Activity » After reading the data below, copy out every line that contains the word "ingress를".

Raw data »
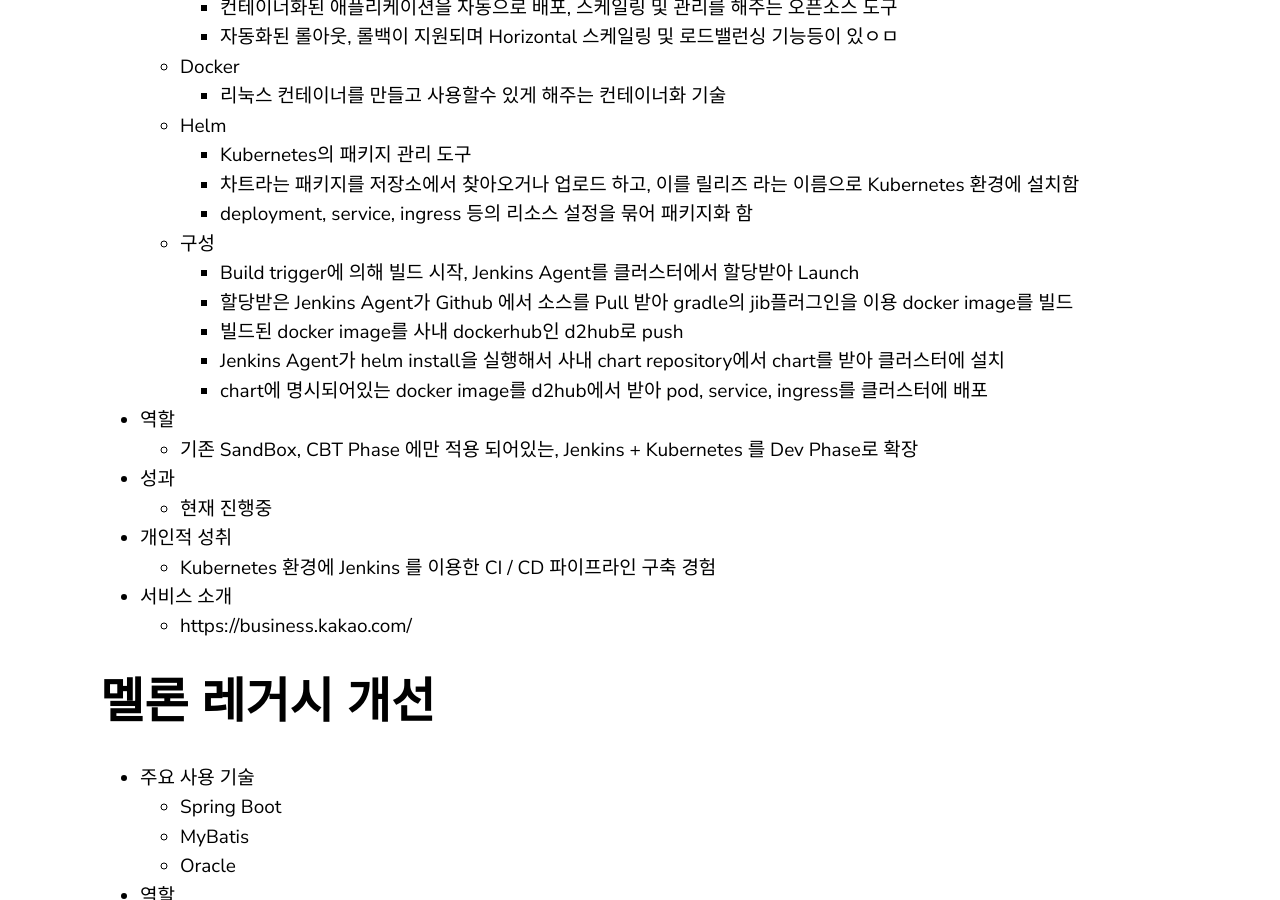
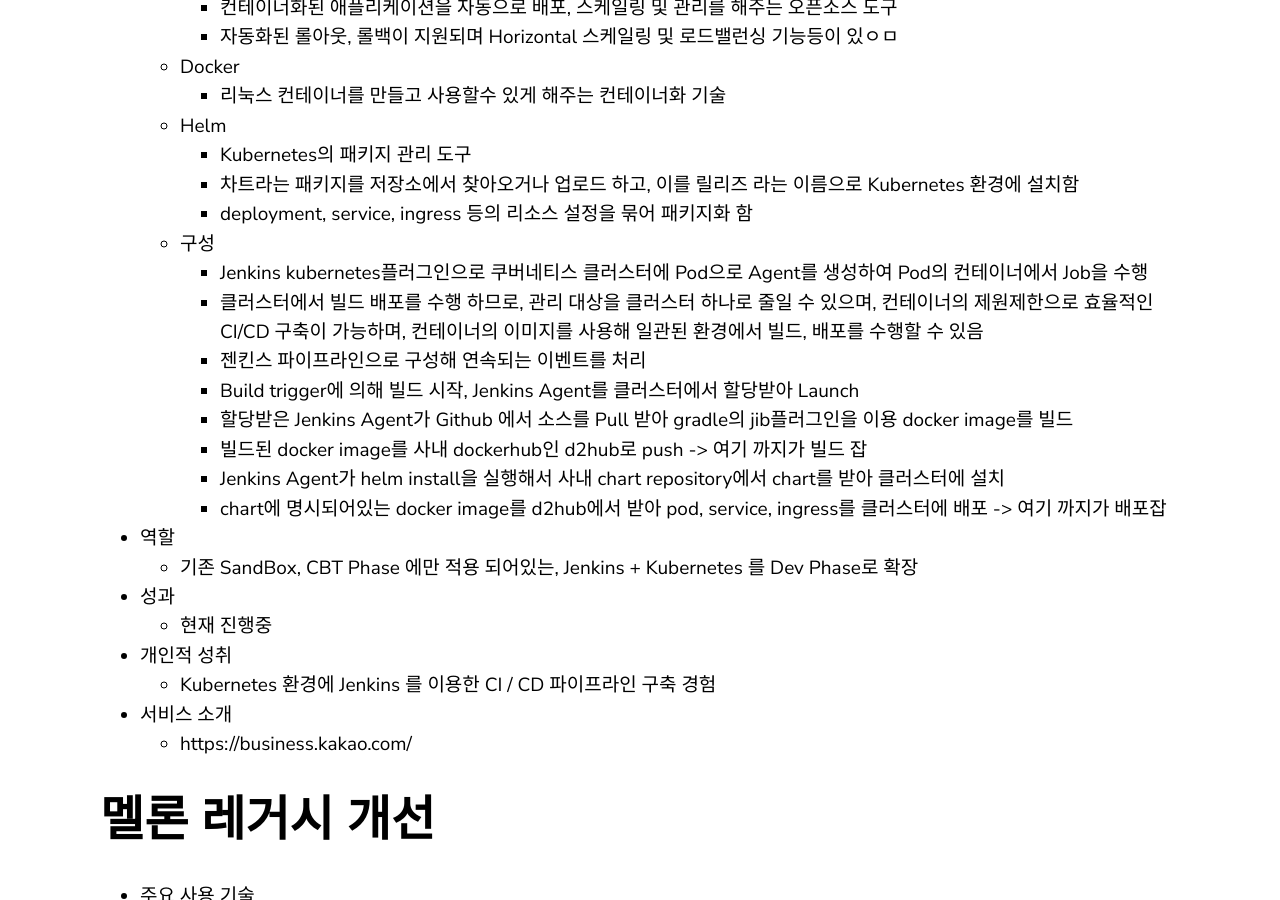
Before and after one commit to yoowonyoung/yoowonyoung.github.io, a Jekyll site: the page built from _posts/2020-08-25-Interview-04.md, in a window 1280 px wide and 900 px high, scrolled down 754 px. Built offline with Jekyll 4.4.1, drawn with Linux system fonts in a browser that asks for light colours; comment, search, counter and statistics services are not loaded.

Commit message:
Update 2020-08-25-Interview-04.md

```diff
--- a/_posts/2020-08-25-Interview-04.md
+++ b/_posts/2020-08-25-Interview-04.md
@@ -21,11 +21,14 @@
         - 차트라는 패키지를 저장소에서 찾아오거나 업로드 하고, 이를 릴리즈 라는 이름으로 Kubernetes 환경에 설치함
         - deployment, service, ingress 등의 리소스 설정을 묶어 패키지화 함
     * 구성
+        - Jenkins kubernetes플러그인으로 쿠버네티스 클러스터에 Pod으로 Agent를 생성하여 Pod의 컨테이너에서 Job을 수행
+        - 클러스터에서 빌드 배포를 수행 하므로, 관리 대상을 클러스터 하나로 줄일 수 있으며, 컨테이너의 제원제한으로 효율적인 CI/CD 구축이 가능하며, 컨테이너의 이미지를 사용해 일관된 환경에서 빌드, 배포를 수행할 수 있음
+        - 젠킨스 파이프라인으로 구성해 연속되는 이벤트를 처리
         - Build trigger에 의해 빌드 시작, Jenkins Agent를 클러스터에서 할당받아 Launch
         - 할당받은 Jenkins Agent가 Github 에서 소스를 Pull 받아 gradle의 jib플러그인을 이용 docker image를 빌드
-        - 빌드된 docker image를 사내 dockerhub인 d2hub로 push
+        - 빌드된 docker image를 사내 dockerhub인 d2hub로 push -> 여기 까지가 빌드 잡
         - Jenkins Agent가 helm install을 실행해서 사내 chart repository에서 chart를 받아 클러스터에 설치
-        - chart에 명시되어있는 docker image를 d2hub에서 받아 pod, service, ingress를 클러스터에 배포
+        - chart에 명시되어있는 docker image를 d2hub에서 받아 pod, service, ingress를 클러스터에 배포 -> 여기 까지가 배포잡
 
 - 역할
     * 기존 SandBox, CBT Phase 에만 적용 되어있는, Jenkins + Kubernetes 를 Dev Phase로 확장
```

Result of the exercise »
-        - chart에 명시되어있는 docker image를 d2hub에서 받아 pod, service, ingress를 클러스터에 배포
+        - chart에 명시되어있는 docker image를 d2hub에서 받아 pod, service, ingress를 클러스터에 배포 -> 여기 까지가 배포잡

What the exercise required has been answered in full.